Rob England author of the "IT Skeptic" blog has criticised the protected and proprietary nature of ITIL. He urges the publisher, Cabinet Office, to release ITIL under the Open Government Licence OGL.
CIO Magazine columnist Dean Meyer has also presented some cautionary views of ITIL, including five pitfalls such as "becoming a slave to outdated definitions" and "letting ITIL become religion." As he notes, "...it doesn't describe the complete range of processes needed to be world class. It's focused on ... managing ongoing services."
In a 2004 survey designed by Noel Bruton author of "How to Manage the IT Helpdesk" and "Managing the IT Services Process", organizations adopting ITIL were asked to relate their actual experiences in having implemented ITIL. 77% of survey respondents either agreed or strongly agreed that "ITIL does not have all the answers". ITIL proponents accept this, citing ITIL's stated intention to be non-prescriptive, expecting organizations to engage ITIL processes with existing process models. Bruton notes that the claim to non-prescriptiveness must be, at best, one of scale rather than absolute intention, for the very description of a certain set of processes is in itself a form of prescription.
While ITIL addresses in depth the various aspects of service management, it does not address enterprise architecture in such depth. Many of the shortcomings in the implementation of ITIL do not necessarily come about because of flaws in the design or implementation of the service management aspects of the business, but rather the wider architectural framework in which the business is situated. Because of its primary focus on service management, ITIL has limited utility in managing poorly designed enterprise architectures, or how to feed back into the design of the enterprise architecture.

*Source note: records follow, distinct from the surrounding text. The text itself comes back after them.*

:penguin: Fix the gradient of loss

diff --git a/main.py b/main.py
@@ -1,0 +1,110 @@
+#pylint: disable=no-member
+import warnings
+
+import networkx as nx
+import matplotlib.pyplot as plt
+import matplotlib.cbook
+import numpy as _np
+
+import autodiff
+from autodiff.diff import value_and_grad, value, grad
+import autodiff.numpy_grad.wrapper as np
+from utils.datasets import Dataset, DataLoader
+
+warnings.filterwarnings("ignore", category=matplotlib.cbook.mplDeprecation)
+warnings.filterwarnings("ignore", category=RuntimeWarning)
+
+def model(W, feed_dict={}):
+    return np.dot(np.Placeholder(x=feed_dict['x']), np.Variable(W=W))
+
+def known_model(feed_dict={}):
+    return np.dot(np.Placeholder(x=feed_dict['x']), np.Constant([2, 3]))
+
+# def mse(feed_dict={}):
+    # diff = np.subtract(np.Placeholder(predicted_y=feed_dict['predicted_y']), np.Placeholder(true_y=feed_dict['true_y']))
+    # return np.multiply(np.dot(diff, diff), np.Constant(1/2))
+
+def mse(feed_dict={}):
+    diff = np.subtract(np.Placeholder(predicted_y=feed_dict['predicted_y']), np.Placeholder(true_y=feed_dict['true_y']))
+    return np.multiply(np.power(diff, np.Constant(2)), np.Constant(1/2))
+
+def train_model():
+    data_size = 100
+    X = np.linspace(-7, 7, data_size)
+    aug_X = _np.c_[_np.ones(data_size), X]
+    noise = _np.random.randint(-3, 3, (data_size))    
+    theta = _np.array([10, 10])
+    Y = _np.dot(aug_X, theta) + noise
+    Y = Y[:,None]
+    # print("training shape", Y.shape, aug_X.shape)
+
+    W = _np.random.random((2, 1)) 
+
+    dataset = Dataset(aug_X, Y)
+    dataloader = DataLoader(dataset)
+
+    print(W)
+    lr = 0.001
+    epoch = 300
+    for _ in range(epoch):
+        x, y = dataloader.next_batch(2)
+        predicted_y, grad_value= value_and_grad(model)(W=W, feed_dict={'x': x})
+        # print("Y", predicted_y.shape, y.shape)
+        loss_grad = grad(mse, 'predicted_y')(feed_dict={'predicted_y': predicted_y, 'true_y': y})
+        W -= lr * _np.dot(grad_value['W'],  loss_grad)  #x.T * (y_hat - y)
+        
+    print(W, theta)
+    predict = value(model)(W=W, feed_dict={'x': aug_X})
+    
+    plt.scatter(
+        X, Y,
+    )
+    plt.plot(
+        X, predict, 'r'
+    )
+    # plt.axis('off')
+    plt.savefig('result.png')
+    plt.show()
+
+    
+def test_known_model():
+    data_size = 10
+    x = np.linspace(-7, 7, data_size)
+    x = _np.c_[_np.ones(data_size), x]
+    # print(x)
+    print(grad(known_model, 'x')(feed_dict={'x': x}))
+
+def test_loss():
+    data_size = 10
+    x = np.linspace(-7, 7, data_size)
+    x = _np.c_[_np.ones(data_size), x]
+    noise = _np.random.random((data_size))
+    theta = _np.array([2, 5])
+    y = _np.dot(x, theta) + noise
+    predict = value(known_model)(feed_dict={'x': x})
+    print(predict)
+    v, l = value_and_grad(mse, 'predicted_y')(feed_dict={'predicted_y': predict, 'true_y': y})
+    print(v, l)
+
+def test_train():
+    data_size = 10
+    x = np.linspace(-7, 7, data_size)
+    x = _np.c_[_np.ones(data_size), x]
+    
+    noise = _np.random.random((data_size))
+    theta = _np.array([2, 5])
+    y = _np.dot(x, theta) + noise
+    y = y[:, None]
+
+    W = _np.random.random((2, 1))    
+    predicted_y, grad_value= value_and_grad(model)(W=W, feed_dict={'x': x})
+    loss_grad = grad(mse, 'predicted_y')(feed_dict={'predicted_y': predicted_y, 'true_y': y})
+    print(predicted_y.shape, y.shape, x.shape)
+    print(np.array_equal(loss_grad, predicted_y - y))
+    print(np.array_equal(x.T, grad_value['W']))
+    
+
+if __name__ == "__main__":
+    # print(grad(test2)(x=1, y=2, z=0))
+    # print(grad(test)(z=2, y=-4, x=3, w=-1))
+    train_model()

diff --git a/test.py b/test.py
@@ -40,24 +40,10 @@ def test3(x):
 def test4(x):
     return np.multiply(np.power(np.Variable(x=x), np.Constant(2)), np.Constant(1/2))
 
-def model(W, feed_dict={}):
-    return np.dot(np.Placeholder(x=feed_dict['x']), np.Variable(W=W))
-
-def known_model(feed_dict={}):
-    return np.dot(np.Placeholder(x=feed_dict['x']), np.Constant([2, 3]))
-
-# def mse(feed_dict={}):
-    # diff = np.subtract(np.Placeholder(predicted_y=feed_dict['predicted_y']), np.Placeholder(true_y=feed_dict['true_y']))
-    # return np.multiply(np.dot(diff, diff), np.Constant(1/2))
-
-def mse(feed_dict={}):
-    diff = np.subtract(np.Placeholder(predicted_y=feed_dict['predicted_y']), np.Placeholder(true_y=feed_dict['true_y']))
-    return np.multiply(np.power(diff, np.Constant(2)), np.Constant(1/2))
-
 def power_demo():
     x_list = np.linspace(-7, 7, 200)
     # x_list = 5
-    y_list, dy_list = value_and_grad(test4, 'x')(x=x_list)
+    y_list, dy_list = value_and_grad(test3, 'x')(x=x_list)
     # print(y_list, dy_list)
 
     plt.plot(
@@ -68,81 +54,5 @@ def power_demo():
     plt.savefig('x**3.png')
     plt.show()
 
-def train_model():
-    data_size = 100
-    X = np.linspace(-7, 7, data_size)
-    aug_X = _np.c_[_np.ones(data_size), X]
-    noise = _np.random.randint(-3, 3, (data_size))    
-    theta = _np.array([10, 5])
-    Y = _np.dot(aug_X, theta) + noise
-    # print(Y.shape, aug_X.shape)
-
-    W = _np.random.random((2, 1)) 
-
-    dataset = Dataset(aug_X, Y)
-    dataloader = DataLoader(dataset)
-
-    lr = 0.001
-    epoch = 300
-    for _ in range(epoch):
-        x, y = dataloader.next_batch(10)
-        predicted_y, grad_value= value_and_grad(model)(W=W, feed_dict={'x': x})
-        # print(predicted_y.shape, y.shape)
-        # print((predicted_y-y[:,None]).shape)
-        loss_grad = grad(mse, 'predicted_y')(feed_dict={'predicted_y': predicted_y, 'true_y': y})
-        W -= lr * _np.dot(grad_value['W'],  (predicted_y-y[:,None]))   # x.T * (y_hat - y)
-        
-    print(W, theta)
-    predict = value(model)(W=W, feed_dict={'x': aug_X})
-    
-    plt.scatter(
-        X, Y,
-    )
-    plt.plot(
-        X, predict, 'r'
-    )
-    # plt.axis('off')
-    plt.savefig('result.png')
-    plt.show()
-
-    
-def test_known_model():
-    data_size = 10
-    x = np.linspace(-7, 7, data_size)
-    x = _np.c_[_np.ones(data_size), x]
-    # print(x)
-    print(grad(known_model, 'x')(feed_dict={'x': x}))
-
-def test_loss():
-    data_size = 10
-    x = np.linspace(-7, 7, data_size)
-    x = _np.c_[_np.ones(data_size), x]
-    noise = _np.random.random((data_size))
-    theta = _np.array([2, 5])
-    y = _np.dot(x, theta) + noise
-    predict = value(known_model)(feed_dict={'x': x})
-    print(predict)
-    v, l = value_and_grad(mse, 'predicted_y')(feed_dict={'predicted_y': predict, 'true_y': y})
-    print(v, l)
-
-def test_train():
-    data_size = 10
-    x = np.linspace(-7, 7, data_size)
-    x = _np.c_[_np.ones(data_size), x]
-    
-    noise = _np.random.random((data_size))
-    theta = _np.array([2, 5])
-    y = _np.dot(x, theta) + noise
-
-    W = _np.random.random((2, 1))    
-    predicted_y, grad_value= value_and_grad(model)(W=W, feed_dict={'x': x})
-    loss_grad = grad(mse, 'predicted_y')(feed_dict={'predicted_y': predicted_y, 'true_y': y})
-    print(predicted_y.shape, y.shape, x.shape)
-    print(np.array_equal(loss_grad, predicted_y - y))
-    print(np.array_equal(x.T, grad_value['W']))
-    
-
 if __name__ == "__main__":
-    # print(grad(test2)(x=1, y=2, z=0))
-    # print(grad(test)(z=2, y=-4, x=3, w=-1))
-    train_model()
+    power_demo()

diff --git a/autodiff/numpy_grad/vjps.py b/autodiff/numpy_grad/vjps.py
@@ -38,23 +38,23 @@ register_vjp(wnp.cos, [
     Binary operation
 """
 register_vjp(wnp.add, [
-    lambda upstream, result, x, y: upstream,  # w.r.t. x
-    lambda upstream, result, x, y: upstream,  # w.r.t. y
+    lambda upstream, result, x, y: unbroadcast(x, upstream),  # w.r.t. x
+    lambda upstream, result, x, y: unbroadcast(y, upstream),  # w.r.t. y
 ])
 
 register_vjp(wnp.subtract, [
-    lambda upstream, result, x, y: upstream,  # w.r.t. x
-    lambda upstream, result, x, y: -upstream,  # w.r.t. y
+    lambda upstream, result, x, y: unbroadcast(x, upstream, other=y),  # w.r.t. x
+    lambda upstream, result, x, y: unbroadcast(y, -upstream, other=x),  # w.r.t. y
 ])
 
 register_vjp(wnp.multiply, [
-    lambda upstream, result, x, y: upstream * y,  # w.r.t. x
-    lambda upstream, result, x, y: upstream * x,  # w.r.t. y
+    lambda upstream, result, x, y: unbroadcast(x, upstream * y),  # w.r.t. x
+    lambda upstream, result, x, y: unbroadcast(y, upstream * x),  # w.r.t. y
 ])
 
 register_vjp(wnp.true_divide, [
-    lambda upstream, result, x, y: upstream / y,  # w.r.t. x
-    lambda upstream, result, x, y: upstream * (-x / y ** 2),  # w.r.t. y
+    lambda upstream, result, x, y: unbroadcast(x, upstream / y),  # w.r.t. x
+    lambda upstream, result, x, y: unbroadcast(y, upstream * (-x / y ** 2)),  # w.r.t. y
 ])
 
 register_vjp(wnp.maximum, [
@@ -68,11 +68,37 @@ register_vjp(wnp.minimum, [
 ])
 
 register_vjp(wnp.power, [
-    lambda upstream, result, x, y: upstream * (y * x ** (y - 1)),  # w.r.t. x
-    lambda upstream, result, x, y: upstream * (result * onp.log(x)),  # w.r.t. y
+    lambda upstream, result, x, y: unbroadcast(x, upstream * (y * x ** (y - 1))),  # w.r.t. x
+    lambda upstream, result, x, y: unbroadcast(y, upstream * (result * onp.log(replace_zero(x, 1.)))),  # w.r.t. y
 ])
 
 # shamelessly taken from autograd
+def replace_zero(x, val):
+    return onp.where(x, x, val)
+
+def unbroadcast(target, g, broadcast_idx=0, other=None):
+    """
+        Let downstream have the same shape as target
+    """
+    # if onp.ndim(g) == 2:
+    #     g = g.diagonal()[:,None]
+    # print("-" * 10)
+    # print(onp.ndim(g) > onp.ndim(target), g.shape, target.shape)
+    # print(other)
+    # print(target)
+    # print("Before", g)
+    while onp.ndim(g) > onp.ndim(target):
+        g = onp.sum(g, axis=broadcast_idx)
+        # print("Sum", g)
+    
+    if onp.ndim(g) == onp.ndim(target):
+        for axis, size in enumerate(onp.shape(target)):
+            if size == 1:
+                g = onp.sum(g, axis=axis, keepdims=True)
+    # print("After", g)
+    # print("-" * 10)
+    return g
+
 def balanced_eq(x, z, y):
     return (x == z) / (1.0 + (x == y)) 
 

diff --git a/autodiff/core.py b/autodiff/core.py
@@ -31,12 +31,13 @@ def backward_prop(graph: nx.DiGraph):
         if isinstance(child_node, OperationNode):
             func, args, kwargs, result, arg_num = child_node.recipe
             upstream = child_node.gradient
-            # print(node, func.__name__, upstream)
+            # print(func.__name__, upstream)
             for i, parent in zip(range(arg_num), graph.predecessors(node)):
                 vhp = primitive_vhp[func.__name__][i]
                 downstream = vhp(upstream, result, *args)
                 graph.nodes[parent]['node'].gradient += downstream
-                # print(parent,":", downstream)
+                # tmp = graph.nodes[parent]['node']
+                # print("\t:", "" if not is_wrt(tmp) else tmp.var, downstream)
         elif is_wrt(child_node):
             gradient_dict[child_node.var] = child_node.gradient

Closely related to the architectural criticism, ITIL does not directly address the business applications which run on the IT infrastructure; nor does it facilitate a more collaborative working relationship between development and operations teams. The trend toward a closer working relationship between development and operations is termed "DevOps". This trend is related to increased application release rates and the adoption of agile software development methodologies. Traditional service management processes have struggled to support increased application release rates – due to lack of automation – and/or highly complex enterprise architecture.